▸ Work item:
Copy all of the records below verbatim.

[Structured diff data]
---*---

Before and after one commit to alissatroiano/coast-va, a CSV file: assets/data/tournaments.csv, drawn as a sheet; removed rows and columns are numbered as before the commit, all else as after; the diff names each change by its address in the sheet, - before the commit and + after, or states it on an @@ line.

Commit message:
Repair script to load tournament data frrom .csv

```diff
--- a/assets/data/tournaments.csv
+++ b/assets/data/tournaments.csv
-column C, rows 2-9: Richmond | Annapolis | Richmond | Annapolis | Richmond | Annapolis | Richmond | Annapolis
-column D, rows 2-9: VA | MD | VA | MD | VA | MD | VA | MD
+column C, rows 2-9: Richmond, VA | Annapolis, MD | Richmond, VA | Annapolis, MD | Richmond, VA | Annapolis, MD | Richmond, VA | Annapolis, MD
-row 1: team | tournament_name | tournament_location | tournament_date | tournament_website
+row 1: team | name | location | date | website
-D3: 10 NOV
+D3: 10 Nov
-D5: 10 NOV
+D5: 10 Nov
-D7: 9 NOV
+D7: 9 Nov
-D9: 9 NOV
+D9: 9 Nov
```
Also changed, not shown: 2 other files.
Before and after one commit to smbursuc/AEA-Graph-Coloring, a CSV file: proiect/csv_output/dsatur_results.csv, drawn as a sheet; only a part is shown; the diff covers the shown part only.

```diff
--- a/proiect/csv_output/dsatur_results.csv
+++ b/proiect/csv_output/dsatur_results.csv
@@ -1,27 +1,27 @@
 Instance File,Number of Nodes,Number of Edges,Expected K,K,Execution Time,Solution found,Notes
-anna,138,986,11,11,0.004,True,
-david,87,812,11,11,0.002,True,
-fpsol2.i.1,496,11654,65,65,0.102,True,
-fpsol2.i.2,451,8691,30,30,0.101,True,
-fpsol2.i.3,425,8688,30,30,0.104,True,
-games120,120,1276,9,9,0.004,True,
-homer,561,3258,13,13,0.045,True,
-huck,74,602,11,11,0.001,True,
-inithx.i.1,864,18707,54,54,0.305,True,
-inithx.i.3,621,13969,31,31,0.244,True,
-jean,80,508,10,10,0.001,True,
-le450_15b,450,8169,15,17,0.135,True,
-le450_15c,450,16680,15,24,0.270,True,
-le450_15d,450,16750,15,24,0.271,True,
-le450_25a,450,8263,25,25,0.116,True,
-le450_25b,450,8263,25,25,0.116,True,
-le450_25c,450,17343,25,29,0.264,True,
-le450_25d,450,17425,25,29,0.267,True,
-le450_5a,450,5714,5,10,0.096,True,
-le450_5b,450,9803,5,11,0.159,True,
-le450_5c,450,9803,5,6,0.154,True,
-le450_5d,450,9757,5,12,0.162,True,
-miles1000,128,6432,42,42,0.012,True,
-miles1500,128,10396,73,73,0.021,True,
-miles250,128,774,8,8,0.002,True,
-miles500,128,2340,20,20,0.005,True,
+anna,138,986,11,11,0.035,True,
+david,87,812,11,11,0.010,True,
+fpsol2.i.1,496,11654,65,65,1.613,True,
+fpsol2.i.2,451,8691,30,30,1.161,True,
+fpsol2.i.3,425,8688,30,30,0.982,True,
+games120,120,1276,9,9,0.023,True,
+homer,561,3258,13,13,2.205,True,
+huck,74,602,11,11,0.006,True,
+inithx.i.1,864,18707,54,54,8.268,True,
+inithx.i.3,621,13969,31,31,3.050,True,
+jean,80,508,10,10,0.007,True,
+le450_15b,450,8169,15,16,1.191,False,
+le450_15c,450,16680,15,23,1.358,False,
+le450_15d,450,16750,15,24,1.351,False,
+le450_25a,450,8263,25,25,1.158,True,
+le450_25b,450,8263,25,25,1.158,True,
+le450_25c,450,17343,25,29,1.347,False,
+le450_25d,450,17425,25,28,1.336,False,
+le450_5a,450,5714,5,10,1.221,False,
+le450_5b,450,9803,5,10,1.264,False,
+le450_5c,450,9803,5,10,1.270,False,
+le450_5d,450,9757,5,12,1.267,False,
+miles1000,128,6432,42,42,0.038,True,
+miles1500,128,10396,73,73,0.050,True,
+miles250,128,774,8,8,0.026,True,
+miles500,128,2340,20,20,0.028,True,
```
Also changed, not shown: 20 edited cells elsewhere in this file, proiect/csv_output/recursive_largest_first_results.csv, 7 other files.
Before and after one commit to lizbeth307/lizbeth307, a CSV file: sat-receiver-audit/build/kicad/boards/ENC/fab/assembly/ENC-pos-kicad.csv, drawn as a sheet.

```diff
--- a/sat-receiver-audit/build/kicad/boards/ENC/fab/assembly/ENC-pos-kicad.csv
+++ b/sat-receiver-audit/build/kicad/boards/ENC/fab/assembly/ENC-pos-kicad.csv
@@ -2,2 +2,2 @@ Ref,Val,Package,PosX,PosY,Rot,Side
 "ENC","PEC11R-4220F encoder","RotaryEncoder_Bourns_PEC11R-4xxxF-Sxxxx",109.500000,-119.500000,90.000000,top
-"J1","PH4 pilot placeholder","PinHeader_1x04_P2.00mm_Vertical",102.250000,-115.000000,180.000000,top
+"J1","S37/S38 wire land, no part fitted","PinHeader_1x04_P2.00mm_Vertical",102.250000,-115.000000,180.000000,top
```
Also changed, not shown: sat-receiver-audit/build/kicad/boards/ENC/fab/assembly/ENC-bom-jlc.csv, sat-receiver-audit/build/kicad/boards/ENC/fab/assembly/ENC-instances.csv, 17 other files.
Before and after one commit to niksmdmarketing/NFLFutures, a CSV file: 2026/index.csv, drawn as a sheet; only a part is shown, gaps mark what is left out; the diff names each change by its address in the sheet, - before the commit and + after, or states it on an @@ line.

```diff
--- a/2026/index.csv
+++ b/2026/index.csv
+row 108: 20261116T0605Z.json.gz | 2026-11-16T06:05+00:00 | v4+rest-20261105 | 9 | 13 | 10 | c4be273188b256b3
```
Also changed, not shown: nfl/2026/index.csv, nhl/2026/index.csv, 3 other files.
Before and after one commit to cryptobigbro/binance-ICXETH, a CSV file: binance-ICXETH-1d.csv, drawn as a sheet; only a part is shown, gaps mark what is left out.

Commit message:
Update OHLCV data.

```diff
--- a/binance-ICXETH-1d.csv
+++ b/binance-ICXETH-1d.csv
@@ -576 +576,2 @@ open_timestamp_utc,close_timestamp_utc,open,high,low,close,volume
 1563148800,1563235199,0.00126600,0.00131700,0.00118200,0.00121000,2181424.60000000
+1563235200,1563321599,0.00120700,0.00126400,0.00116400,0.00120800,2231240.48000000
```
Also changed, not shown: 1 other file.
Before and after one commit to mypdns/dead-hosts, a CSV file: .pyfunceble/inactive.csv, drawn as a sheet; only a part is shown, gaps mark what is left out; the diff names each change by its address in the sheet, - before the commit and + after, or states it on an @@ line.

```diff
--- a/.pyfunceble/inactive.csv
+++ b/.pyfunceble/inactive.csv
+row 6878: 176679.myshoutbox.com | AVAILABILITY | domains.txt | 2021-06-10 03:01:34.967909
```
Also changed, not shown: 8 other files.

---*---

▸ Solution to the exercise:
Before and after one commit to alissatroiano/coast-va, a CSV file: assets/data/tournaments.csv, drawn as a sheet; removed rows and columns are numbered as before the commit, all else as after; the diff names each change by its address in the sheet, - before the commit and + after, or states it on an @@ line.

Commit message:
Repair script to load tournament data frrom .csv

```diff
--- a/assets/data/tournaments.csv
+++ b/assets/data/tournaments.csv
-column C, rows 2-9: Richmond | Annapolis | Richmond | Annapolis | Richmond | Annapolis | Richmond | Annapolis
-column D, rows 2-9: VA | MD | VA | MD | VA | MD | VA | MD
+column C, rows 2-9: Richmond, VA | Annapolis, MD | Richmond, VA | Annapolis, MD | Richmond, VA | Annapolis, MD | Richmond, VA | Annapolis, MD
-row 1: team | tournament_name | tournament_location | tournament_date | tournament_website
+row 1: team | name | location | date | website
-D3: 10 NOV
+D3: 10 Nov
-D5: 10 NOV
+D5: 10 Nov
-D7: 9 NOV
+D7: 9 Nov
-D9: 9 NOV
+D9: 9 Nov
```
Also changed, not shown: 2 other files.
Before and after one commit to smbursuc/AEA-Graph-Coloring, a CSV file: proiect/csv_output/dsatur_results.csv, drawn as a sheet; only a part is shown; the diff covers the shown part only.

```diff
--- a/proiect/csv_output/dsatur_results.csv
+++ b/proiect/csv_output/dsatur_results.csv
@@ -1,27 +1,27 @@
 Instance File,Number of Nodes,Number of Edges,Expected K,K,Execution Time,Solution found,Notes
-anna,138,986,11,11,0.004,True,
-david,87,812,11,11,0.002,True,
-fpsol2.i.1,496,11654,65,65,0.102,True,
-fpsol2.i.2,451,8691,30,30,0.101,True,
-fpsol2.i.3,425,8688,30,30,0.104,True,
-games120,120,1276,9,9,0.004,True,
-homer,561,3258,13,13,0.045,True,
-huck,74,602,11,11,0.001,True,
-inithx.i.1,864,18707,54,54,0.305,True,
-inithx.i.3,621,13969,31,31,0.244,True,
-jean,80,508,10,10,0.001,True,
-le450_15b,450,8169,15,17,0.135,True,
-le450_15c,450,16680,15,24,0.270,True,
-le450_15d,450,16750,15,24,0.271,True,
-le450_25a,450,8263,25,25,0.116,True,
-le450_25b,450,8263,25,25,0.116,True,
-le450_25c,450,17343,25,29,0.264,True,
-le450_25d,450,17425,25,29,0.267,True,
-le450_5a,450,5714,5,10,0.096,True,
-le450_5b,450,9803,5,11,0.159,True,
-le450_5c,450,9803,5,6,0.154,True,
-le450_5d,450,9757,5,12,0.162,True,
-miles1000,128,6432,42,42,0.012,True,
-miles1500,128,10396,73,73,0.021,True,
-miles250,128,774,8,8,0.002,True,
-miles500,128,2340,20,20,0.005,True,
+anna,138,986,11,11,0.035,True,
+david,87,812,11,11,0.010,True,
+fpsol2.i.1,496,11654,65,65,1.613,True,
+fpsol2.i.2,451,8691,30,30,1.161,True,
+fpsol2.i.3,425,8688,30,30,0.982,True,
+games120,120,1276,9,9,0.023,True,
+homer,561,3258,13,13,2.205,True,
+huck,74,602,11,11,0.006,True,
+inithx.i.1,864,18707,54,54,8.268,True,
+inithx.i.3,621,13969,31,31,3.050,True,
+jean,80,508,10,10,0.007,True,
+le450_15b,450,8169,15,16,1.191,False,
+le450_15c,450,16680,15,23,1.358,False,
+le450_15d,450,16750,15,24,1.351,False,
+le450_25a,450,8263,25,25,1.158,True,
+le450_25b,450,8263,25,25,1.158,True,
+le450_25c,450,17343,25,29,1.347,False,
+le450_25d,450,17425,25,28,1.336,False,
+le450_5a,450,5714,5,10,1.221,False,
+le450_5b,450,9803,5,10,1.264,False,
+le450_5c,450,9803,5,10,1.270,False,
+le450_5d,450,9757,5,12,1.267,False,
+miles1000,128,6432,42,42,0.038,True,
+miles1500,128,10396,73,73,0.050,True,
+miles250,128,774,8,8,0.026,True,
+miles500,128,2340,20,20,0.028,True,
```
Also changed, not shown: 20 edited cells elsewhere in this file, proiect/csv_output/recursive_largest_first_results.csv, 7 other files.
Before and after one commit to lizbeth307/lizbeth307, a CSV file: sat-receiver-audit/build/kicad/boards/ENC/fab/assembly/ENC-pos-kicad.csv, drawn as a sheet.

```diff
--- a/sat-receiver-audit/build/kicad/boards/ENC/fab/assembly/ENC-pos-kicad.csv
+++ b/sat-receiver-audit/build/kicad/boards/ENC/fab/assembly/ENC-pos-kicad.csv
@@ -2,2 +2,2 @@ Ref,Val,Package,PosX,PosY,Rot,Side
 "ENC","PEC11R-4220F encoder","RotaryEncoder_Bourns_PEC11R-4xxxF-Sxxxx",109.500000,-119.500000,90.000000,top
-"J1","PH4 pilot placeholder","PinHeader_1x04_P2.00mm_Vertical",102.250000,-115.000000,180.000000,top
+"J1","S37/S38 wire land, no part fitted","PinHeader_1x04_P2.00mm_Vertical",102.250000,-115.000000,180.000000,top
```
Also changed, not shown: sat-receiver-audit/build/kicad/boards/ENC/fab/assembly/ENC-bom-jlc.csv, sat-receiver-audit/build/kicad/boards/ENC/fab/assembly/ENC-instances.csv, 17 other files.
Before and after one commit to niksmdmarketing/NFLFutures, a CSV file: 2026/index.csv, drawn as a sheet; only a part is shown, gaps mark what is left out; the diff names each change by its address in the sheet, - before the commit and + after, or states it on an @@ line.

```diff
--- a/2026/index.csv
+++ b/2026/index.csv
+row 108: 20261116T0605Z.json.gz | 2026-11-16T06:05+00:00 | v4+rest-20261105 | 9 | 13 | 10 | c4be273188b256b3
```
Also changed, not shown: nfl/2026/index.csv, nhl/2026/index.csv, 3 other files.
Before and after one commit to cryptobigbro/binance-ICXETH, a CSV file: binance-ICXETH-1d.csv, drawn as a sheet; only a part is shown, gaps mark what is left out.

Commit message:
Update OHLCV data.

```diff
--- a/binance-ICXETH-1d.csv
+++ b/binance-ICXETH-1d.csv
@@ -576 +576,2 @@ open_timestamp_utc,close_timestamp_utc,open,high,low,close,volume
 1563148800,1563235199,0.00126600,0.00131700,0.00118200,0.00121000,2181424.60000000
+1563235200,1563321599,0.00120700,0.00126400,0.00116400,0.00120800,2231240.48000000
```
Also changed, not shown: 1 other file.
Before and after one commit to mypdns/dead-hosts, a CSV file: .pyfunceble/inactive.csv, drawn as a sheet; only a part is shown, gaps mark what is left out; the diff names each change by its address in the sheet, - before the commit and + after, or states it on an @@ line.

```diff
--- a/.pyfunceble/inactive.csv
+++ b/.pyfunceble/inactive.csv
+row 6878: 176679.myshoutbox.com | AVAILABILITY | domains.txt | 2021-06-10 03:01:34.967909
```
Also changed, not shown: 8 other files.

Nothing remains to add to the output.